Emily Mae Smith: I grew up in the Texas Hill Country near Fredericksburg. I moved to Austin in 1997 for college and received my B.F.A. in Studio Art from UT Austin in 2002. I moved to New York in 2004 to attend graduate school at Columbia University where I earned my M.F.A. in 2006. I have lived and worked in New York since then. My second solo exhibition in New York held at Laurel Gitlen gallery just closed on October 25. In 2016 my work will be exhibited internationally at galleries in Berlin (Germany), Glasgow (Scotland UK), and Brussels (Belgium). I'm primarily a painter.
KJ: Congratulations on your solo show Medusa at Laurel Gitlen in New York. In Medusa you show several paintings that reference the early 1900s art publication The Studio. How did you come across this magazine? What about it grabbed your attention and made you want to incorporate it into your work?
EMS: Many of the paintings I made between 2014 and 2015 contained references to Art Nouveau style (popular during 1890-1910). The publication The Studio was a trade magazine for illustrators working at that time. I discovered it through research, and found digitized copies from an online library. I'm fascinated by that time period because a lot of the methods used today in popular visual culture and advertising were invented then. Art Nouveau used images of the female body to sell products, just like today. I have used Art Nouveau and The Studio in my work as a parody of the difficulties and conditions I have faced as an artist. I don't only paint what I like—I paint satire, ideas I want to change, or expose.
KJ: Your work is beautifully rendered and can sometimes be hard to distinguish from a digitally produced rendering over the internet. Is this effect important to you or connected to the theme of looking that is prevalent in your work?
EMS: Though my paintings are very hand-made, I do not show a lot of brush strokes. My paintings incorporates a lot of smooth gradients of color and isolated images. Like the pop-artists of the 20th century, my painting sensibility is definitely informed by the seductive and manipulative visual cues presented in today's technology and advertising.
KJ: What sort of work or projects are you involved in outside of your studio practice?
EMS: Right now I'm really focused on a full-time studio practice which is totally exhilarating. It took a long time to get to that point. For many years I worked several freelance jobs to make ends meet and support my art making. I worked for artists as an assistant, did art-handling, worked at galleries, and did scenic painting. I taught painting and drawing courses at Columbia University for several years and Vanderbilt University for one semester. I enjoyed teaching and I hope to do more in the future. I attend a lot of New York arts events, gallery openings, and lectures. I support feminist causes and outreach programs for girls and underprivileged youth.
KJ: What made you decide to continue on to get your M.F.A.? What advice would you give others who might be considering graduate programs?
EMS: In undergrad I was very serious about my artwork and knew I wanted to be a working contemporary artist. I was not exactly sure how to achieve that, but I saw some steps to take. I also had good advice from my teachers. I knew that I wanted to live in New York, so attending a graduate program in the city made sense. I also wanted to know a lot more about subjects like feminism, post-modernism, and cultural theory because these would inform my artwork.
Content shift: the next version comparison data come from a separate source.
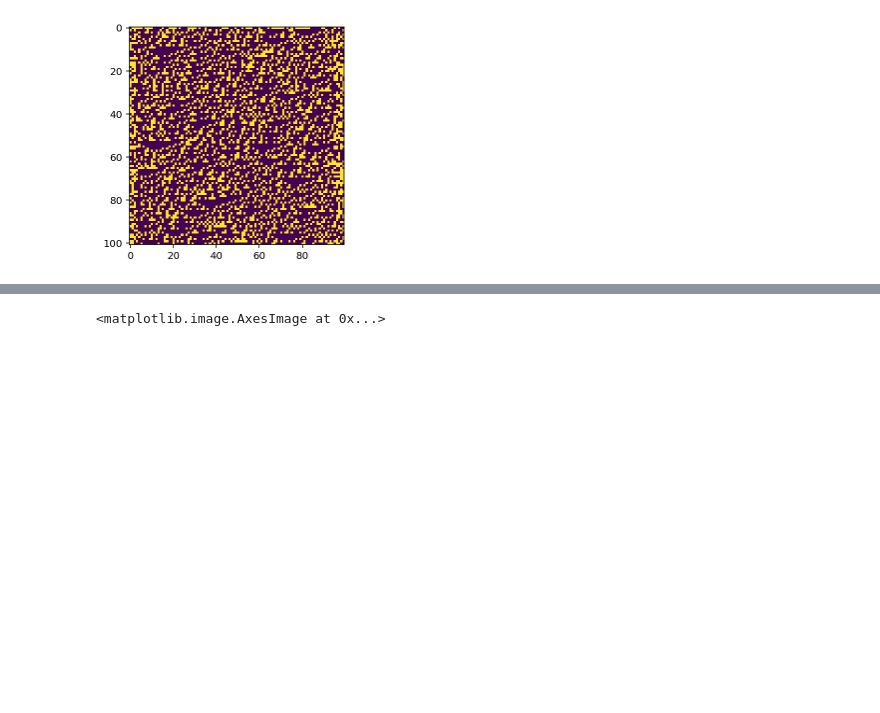
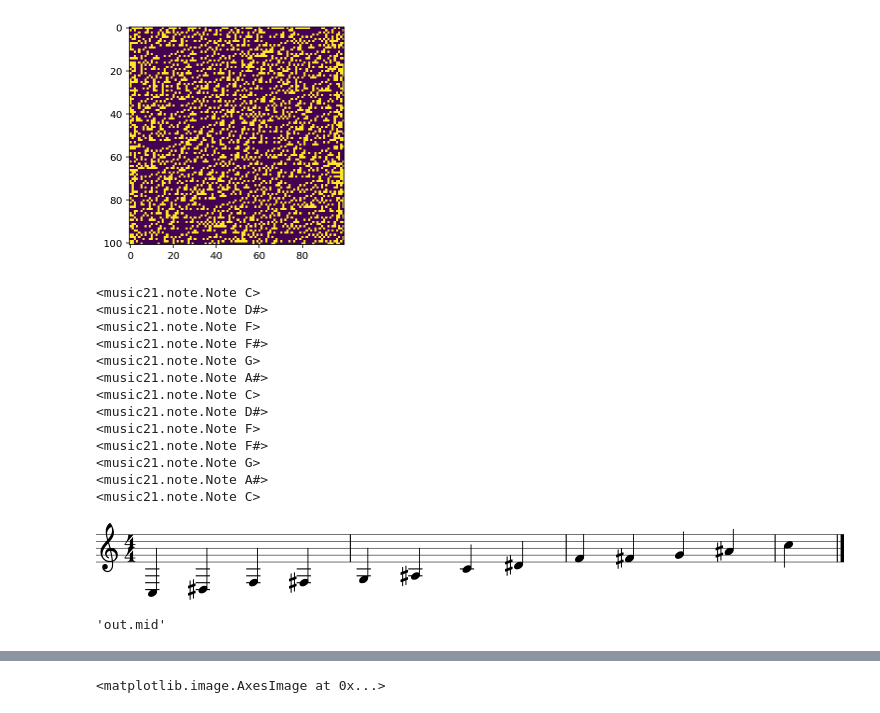
Before and after one commit to Larhard/rand-12, a Jupyter notebook: rand mod 12.ipynb, the cells around one changed output, grey strips where cells are left out. Drawn from its saved outputs; the diff is of its cells as text; code cells hidden in the pictures; blank space fills up the shorter version.

```diff
--- a/rand mod 12.ipynb
+++ b/rand mod 12.ipynb
@@ -305,3 +315,23 @@ scale_gipsy = {
+# %%
+stream = make_scale_stream(scale_blues)
+stream.show()
+stream.write("midi", "out.mid")
+# %% [output]
+<music21.note.Note C>
+<music21.note.Note D#>
+<music21.note.Note F>
+<music21.note.Note F#>
+<music21.note.Note G>
+<music21.note.Note A#>
+<music21.note.Note C>
+<music21.note.Note D#>
+<music21.note.Note F>
+<music21.note.Note F#>
+<music21.note.Note G>
+<music21.note.Note A#>
+<music21.note.Note C>
+[figure, added]
+'out.mid'
 # %%
 def make_stream(data, scale, preprocessor=None):
     stream = Stream()
```
Also changed, not shown: parts of 16 cells of this notebook.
My advice is that an M.F.A. is still no guarantee to a path of professionalism because things happen to well-laid plans. For example the great recession struck right after I finished my M.F.A. and I really struggled for a long time through it. Have a passion you would like to mercilessly pursue, and if getting an M.F.A. will aid you in that quest then it makes sense to do.
Kayla Jones lives in Austin, Texas where she is pursuing a B.F.A. in Studio Art and B.A. in English at The University of Texas at Austin.
Wed. October 28, 2015
Tommy Fitzgerald's (B.A. in Studio Art, 1991) presents a solo exhibition entitled Cat's Cradle at Inman Gallery in Houston, Texas. Cat's Cradle opens on Friday, October 28, and will be on view through January 2, 2016.